Some dive destinations brag about diversity and convenience. Fine. But visit the Bay Islands in Honduras and bragging rights come in spades. The math: Upwards of 200 recognized dive sites lie scattered around main islands of Roatan, Utila and Guanaja; more than 99 percent of all Caribbean marine critters live here, including Rhincodon typhus (a.k.a. whale shark), and the islands pony up some of the Caribbean's best lodging and dive package bargains.
Easily the most popular and accessible is serpentine 33-milelong Roatan, largest of the Bay Islands. There's a bounty of dives here: more than 132 moored sites and nearly twice that number in GPS-identified sites. You want big pelagics, head to the north shore to renowned sites like Spooky Channel, where upwelling currents steer in denizens of the deep. On the south shore near French Harbour, Mary's Place is a must. Fissures in the coral form a deep sheer maze, home to seahorses, huge crabs and massive schools of silversides. And for a two-forone dive, drop in on CoCo View Wall before finning over to the nearby Prince Albert wreck.
If it's tranquility you want, slow-paced Guanaja offers an Rx in the form of fewer crowds and at least 12 headliner sites with hefty credentials. Its stellar sites like the black coral forests of the Pinnacle and the 130-foot drop-offs of Vertigo that are worthy entries in any dive log.
Rounding out the trifecta is Utila. Sure, it looks like a backpacking outpost (clue: no international chains, and dorm-style rooms for under $10 per night). But the earthy little seven-mile island packs a wallop for divers with around 100 named sites. And Utila is the place for whale shark encounters. Near and around the offshore 200-foot seamounts known as Black Hills, boat sightings of the behemoth fish are common during March, April, August and September.
DESTINATION PRIMERAverage Water Temp: 78- 83°F

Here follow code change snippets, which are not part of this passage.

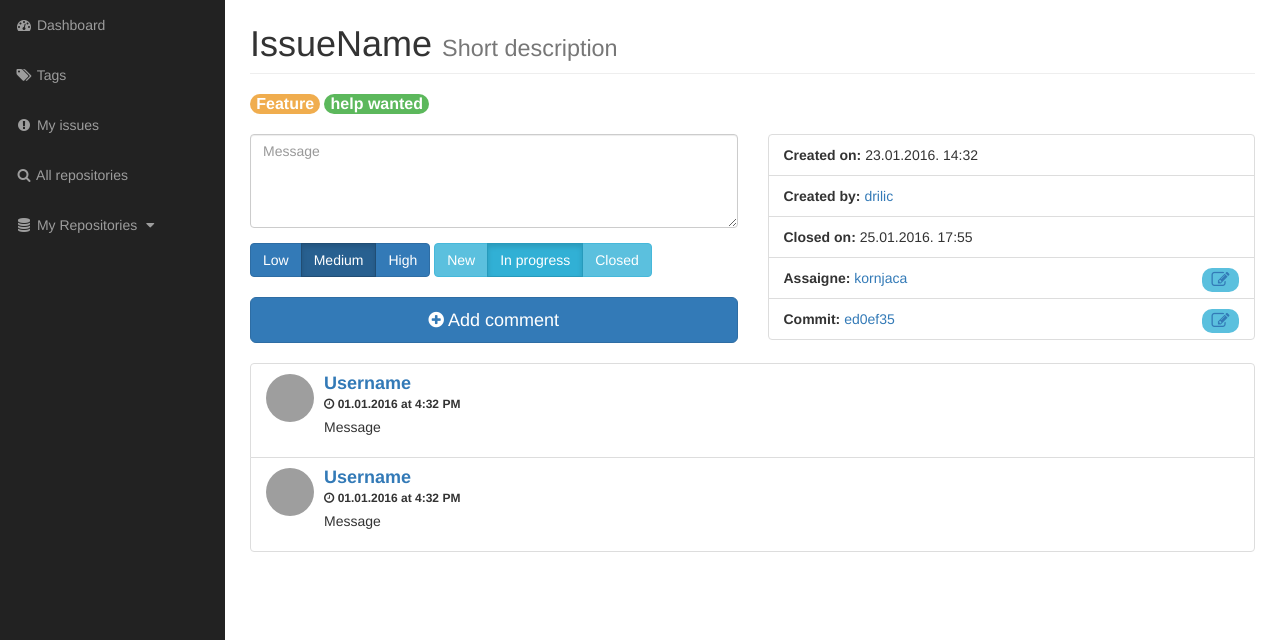
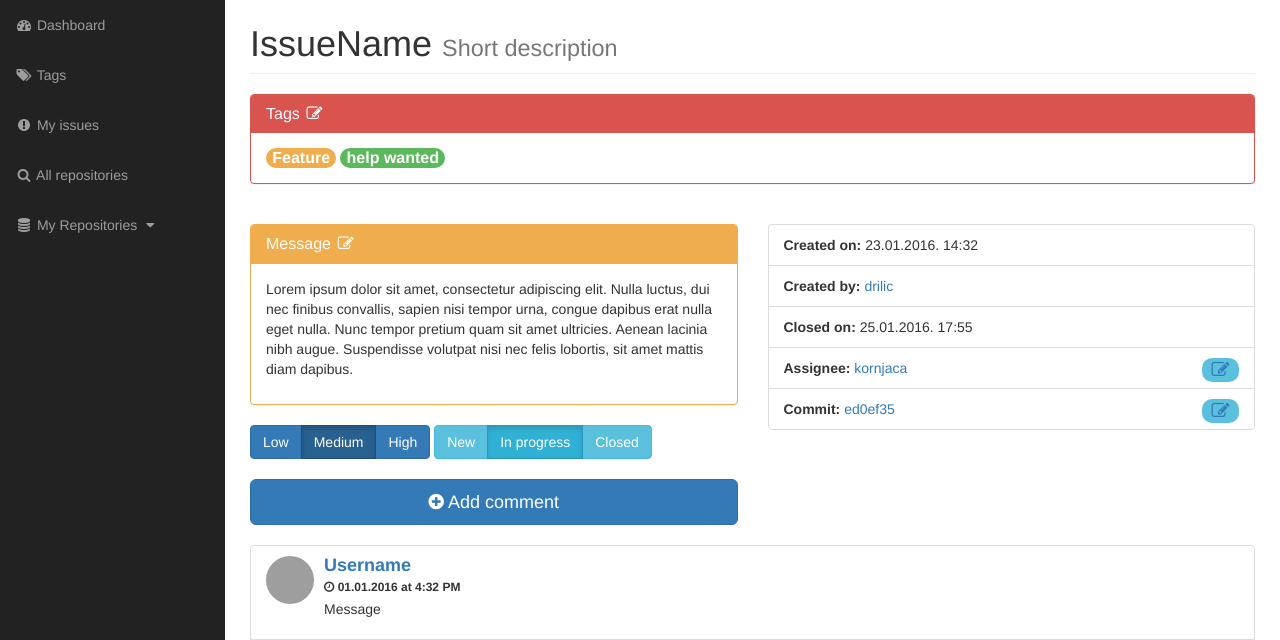
Before and after one commit to UKS-Tim3/Issuebox, a Django app: page /website/issue/ in a window 1280 px wide. Shown: the part 51-691 px from the top of the page. Run offline with Django 3.2, Linux system fonts and the light colour scheme; some libraries are stand-ins or nearby versions; grey boxes are pictures that could not be loaded.

```diff
--- a/issuebox/website/templates/website/issue.html
+++ b/issuebox/website/templates/website/issue.html
@@ -12,17 +12,41 @@
         </div>
         <div class="row">
             <div class="container-fluid">
-                <span class="label label-warning tag"><font size="3">Feature</font></span>
-                <span class="label label-success tag"><font size="3">help wanted</font></span>
+                <div class="panel panel-red">
+                    <div class="panel-heading">
+                        <h3 class="panel-title">Tags <a href="#" data-toggle="modal"
+                                                           data-target="#addCommit"><i
+                                class="fa fa-fw fa-pencil-square-o"></i></a></h3></div>
+                    <div class="panel-body">
+                        <span class="label label-warning tag"><font size="3">Feature</font></span>
+                        <span class="label label-success tag"><font size="3">help wanted</font></span>
+                    </div>
+                </div>
             </div>
-            <br />
+            <br/>
         </div>
         <div class="row">
             <div class="col-lg-6">
                 <div class="container-fluid">
                     <div class="row">
                         <div class="form-group">
-                            <textarea class="form-control" rows="4" id="Message" placeholder="Message" style="resize:vertical;"></textarea>
+                            <div class="panel panel-yellow">
+                                <div class="panel-heading">
+                                    <h3 class="panel-title">Message <a href="#" data-toggle="modal"
+                                                                       data-target="#addCommit"><i
+                                            class="fa fa-fw fa-pencil-square-o"></i></a></h3></div>
+                                <div class="panel-body">
+                                    <p>
+                                        Lorem ipsum dolor sit amet, consectetur adipiscing elit. Nulla luctus, dui nec
+                                        finibus convallis, sapien nisi tempor urna,
+                                        congue dapibus erat nulla eget nulla. Nunc tempor pretium quam sit amet
+                                        ultricies.
+                                        Aenean lacinia nibh augue. Suspendisse volutpat nisi nec felis lobortis, sit
+                                        amet mattis diam dapibus.
+                                    </p>
+                                </div>
+                            </div>
+
                         </div>
                     </div>
                     <div class="row">
@@ -54,9 +78,8 @@
                         <button type="button" class="btn  btn-block btn-lg btn-primary" data-toggle="modal"
                                 data-target="#addComment"><i class="fa fa-plus-circle"></i> Add comment
                         </button>
-                        <br/>
                     </div>
-
+                    <br/>
                 </div>
             </div>
 
@@ -70,7 +93,7 @@
                             <li class="list-group-item"><span class="badge" style="background-color:#5bc0de">
                                 <a href="#" data-toggle="modal" data-target="#addAssigne"><font size="4"><i
                                         class="fa fa-fw fa-pencil-square-o"></i></font></a></span><b>
-                                Assaigne: </b>
+                                Assignee: </b>
                                 <a href="#">kornjaca</a>
                             </li>
                             <li class="list-group-item"><span class="badge" style="background-color:#5bc0de">
```
Also changed, not shown: issuebox/website/templates/website/modals/addNewIssue.html (added, +55 -0 lines), issuebox/website/templates/website/repository.html (+2 -18 lines).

What to Wear: 3/2 mm fullsuit or shorter
Average Viz: 70-100 feet
When to Go: Year-round; March-April and August- September for whale sharks